The Lit Test
The books we teach have tremendous influence on our students. We want them to be memorable as good experiences. But how do we find those special books?
First, Ask These Questions:
- Is the topic of this book of real interest/concern to children or is it an expression of adult/author angst?
- What are the main goals for teaching this title? If one of them isn't pleasure, consider another book. Literature is for enjoyment; textbooks are for instruction.Can I teach this book in 5 to 10 lessons or fewer? (Even War and Peace can be taught in that time.)
- Is this book relevant to my students' experience or can I make it relevant through teaching?
- When finished reading, will students want to read another book on this topic, or by this author?
- OR...are we reading this book purely for fun? If so, just have fun. Kids need to learn in school that reading for pleasure is as important as reading for information.
Next, Consider The Following:
Theme:A strong book has a strong, universal theme. In my book, When The Boys Ran The House, the story shows how successful children can be in difficult situations, if given the chance to prove themselves. In Aunt Morbelia and The Screaming Skulls, the theme is overcoming a disability through perseverance.
Language:A strong book has clear, eloquent language. To test a book, read the first few chapters and consider: Are there memorable word pictures? Vivid analogies? Just-right adjectives, but not too many? Excellent verbs?
The overall style should seem relaxed, not consciously arty..

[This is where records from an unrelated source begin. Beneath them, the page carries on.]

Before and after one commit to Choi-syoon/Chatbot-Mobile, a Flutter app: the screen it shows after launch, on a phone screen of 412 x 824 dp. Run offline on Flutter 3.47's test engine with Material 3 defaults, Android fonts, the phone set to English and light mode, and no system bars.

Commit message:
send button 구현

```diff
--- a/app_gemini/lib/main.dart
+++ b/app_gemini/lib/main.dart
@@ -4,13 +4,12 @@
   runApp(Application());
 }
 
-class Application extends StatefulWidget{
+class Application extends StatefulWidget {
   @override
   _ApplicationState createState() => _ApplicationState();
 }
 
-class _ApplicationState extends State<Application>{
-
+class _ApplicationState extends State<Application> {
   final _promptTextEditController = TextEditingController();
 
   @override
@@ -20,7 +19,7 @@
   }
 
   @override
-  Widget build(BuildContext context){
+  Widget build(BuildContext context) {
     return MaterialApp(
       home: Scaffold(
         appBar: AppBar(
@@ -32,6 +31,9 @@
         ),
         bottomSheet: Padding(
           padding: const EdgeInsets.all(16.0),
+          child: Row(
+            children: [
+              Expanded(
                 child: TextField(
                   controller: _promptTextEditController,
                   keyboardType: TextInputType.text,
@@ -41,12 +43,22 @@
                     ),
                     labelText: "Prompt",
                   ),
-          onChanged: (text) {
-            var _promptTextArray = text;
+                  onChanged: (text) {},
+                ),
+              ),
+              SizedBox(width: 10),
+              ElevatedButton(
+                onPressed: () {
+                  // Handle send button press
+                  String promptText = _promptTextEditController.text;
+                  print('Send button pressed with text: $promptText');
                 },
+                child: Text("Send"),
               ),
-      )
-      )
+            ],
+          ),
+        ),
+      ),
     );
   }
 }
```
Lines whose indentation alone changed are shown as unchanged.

Characters:A strong book is character-driven, not plot-driven. The plot develops because of who the characters are, unlike stories in mass-produced series fiction. Will your students believe the characters in the book you're considering?
Pacing:Books for today's TV generation need to move right along. Give a book you're considering about three chapters to pull you in. If it hasn't grabbed your attention by then, try another book. OR...read students into the book you want to teach until they're hooked, and will willingly read on their own.

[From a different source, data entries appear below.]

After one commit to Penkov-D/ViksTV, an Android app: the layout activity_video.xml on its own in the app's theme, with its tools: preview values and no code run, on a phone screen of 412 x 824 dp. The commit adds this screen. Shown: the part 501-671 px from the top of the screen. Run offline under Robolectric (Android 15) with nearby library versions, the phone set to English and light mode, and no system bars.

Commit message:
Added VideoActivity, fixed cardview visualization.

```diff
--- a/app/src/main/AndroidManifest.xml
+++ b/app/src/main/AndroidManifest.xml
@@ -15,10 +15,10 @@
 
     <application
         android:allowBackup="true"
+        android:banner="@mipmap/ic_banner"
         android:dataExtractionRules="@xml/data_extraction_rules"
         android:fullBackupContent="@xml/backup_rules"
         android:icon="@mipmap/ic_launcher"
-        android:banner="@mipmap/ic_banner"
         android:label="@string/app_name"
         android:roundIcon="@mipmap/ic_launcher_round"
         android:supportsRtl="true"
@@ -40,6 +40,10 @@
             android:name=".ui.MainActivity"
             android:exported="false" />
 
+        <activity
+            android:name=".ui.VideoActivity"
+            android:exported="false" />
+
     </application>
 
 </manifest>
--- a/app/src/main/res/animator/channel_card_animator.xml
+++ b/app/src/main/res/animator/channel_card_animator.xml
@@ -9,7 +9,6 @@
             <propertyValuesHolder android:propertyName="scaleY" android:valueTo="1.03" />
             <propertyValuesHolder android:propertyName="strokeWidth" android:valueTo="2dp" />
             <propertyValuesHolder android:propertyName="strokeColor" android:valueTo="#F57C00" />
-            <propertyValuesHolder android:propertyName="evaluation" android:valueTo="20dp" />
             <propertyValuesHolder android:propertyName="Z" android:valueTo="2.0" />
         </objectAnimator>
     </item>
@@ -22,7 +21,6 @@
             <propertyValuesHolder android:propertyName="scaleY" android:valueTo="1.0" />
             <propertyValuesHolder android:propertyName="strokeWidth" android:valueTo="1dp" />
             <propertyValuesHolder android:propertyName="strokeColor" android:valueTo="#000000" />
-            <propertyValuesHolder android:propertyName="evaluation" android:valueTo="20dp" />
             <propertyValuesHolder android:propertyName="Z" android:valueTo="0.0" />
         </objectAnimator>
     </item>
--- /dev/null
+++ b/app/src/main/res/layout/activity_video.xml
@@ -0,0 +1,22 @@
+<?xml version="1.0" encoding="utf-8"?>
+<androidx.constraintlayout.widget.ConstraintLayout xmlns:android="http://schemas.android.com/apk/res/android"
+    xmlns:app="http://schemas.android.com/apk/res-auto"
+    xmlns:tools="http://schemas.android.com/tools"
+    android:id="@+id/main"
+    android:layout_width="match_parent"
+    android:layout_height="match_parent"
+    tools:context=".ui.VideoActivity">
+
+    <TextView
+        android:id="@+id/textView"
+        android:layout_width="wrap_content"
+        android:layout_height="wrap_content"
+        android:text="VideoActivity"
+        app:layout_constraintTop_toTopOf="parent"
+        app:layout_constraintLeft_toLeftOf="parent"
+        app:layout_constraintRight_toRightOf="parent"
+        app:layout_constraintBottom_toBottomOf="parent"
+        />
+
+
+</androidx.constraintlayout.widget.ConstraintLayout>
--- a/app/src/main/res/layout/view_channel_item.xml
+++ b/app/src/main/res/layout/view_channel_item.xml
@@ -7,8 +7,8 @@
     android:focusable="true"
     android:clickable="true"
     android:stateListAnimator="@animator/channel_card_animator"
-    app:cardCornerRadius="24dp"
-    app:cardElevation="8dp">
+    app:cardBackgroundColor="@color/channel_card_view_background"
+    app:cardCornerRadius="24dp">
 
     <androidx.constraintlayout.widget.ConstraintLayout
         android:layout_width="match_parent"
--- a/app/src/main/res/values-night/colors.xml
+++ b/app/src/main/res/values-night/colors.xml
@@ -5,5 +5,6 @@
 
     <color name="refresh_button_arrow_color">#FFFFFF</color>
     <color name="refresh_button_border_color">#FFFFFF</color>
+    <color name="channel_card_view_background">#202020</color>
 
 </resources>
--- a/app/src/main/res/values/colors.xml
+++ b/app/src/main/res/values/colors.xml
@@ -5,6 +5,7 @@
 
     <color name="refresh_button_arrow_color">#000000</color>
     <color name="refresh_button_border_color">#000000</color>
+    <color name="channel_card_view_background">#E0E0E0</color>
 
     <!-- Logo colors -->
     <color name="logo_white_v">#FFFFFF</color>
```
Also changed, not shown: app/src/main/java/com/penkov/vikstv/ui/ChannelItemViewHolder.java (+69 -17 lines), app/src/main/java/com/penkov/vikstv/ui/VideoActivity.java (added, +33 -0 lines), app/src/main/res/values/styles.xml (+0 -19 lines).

Setting/Time:Setting and time may be critical to a story, as in Stolen Bones, set at a dinosaur dig in Montana. In Howling for Home, my short chapter book, the setting could have been any urban area with any family unfamiliar with owning a dog. In A Ghost of a Chance, the setting absolutely had to be Beaufort, NC, where Blackbeard lived for a short time near the end of his notorious career as a pirate, and where regular dolphin sightings occur. You can have good discussions about the importance of time or setting in many books.
Plot: Plot is "the story," and it's important to most readers, but quite insignificant if the characters in a book are well done. Remember Ramona? Blossom Culp? Marty in Shiloh? And Alice from all the Alice novels? With writers like Beverly Cleary, Richard Peck, and Phyllis Naylor, the characters are so well drawn that we go along happily for the ride, enjoying these new people we've met in books.
Mainly, ask about the plot: Will it keep my students' attention? Is it logical or is it manipulated by the author?
While few books score 100% in all categories for everyone, really successful children's books appeal to lots of us in lots of ways. Kids become good readers when they have repeated, successful experiences with books. Of course, you are reading aloud to them every day. ONE-THIRD of all people learn best through their ears.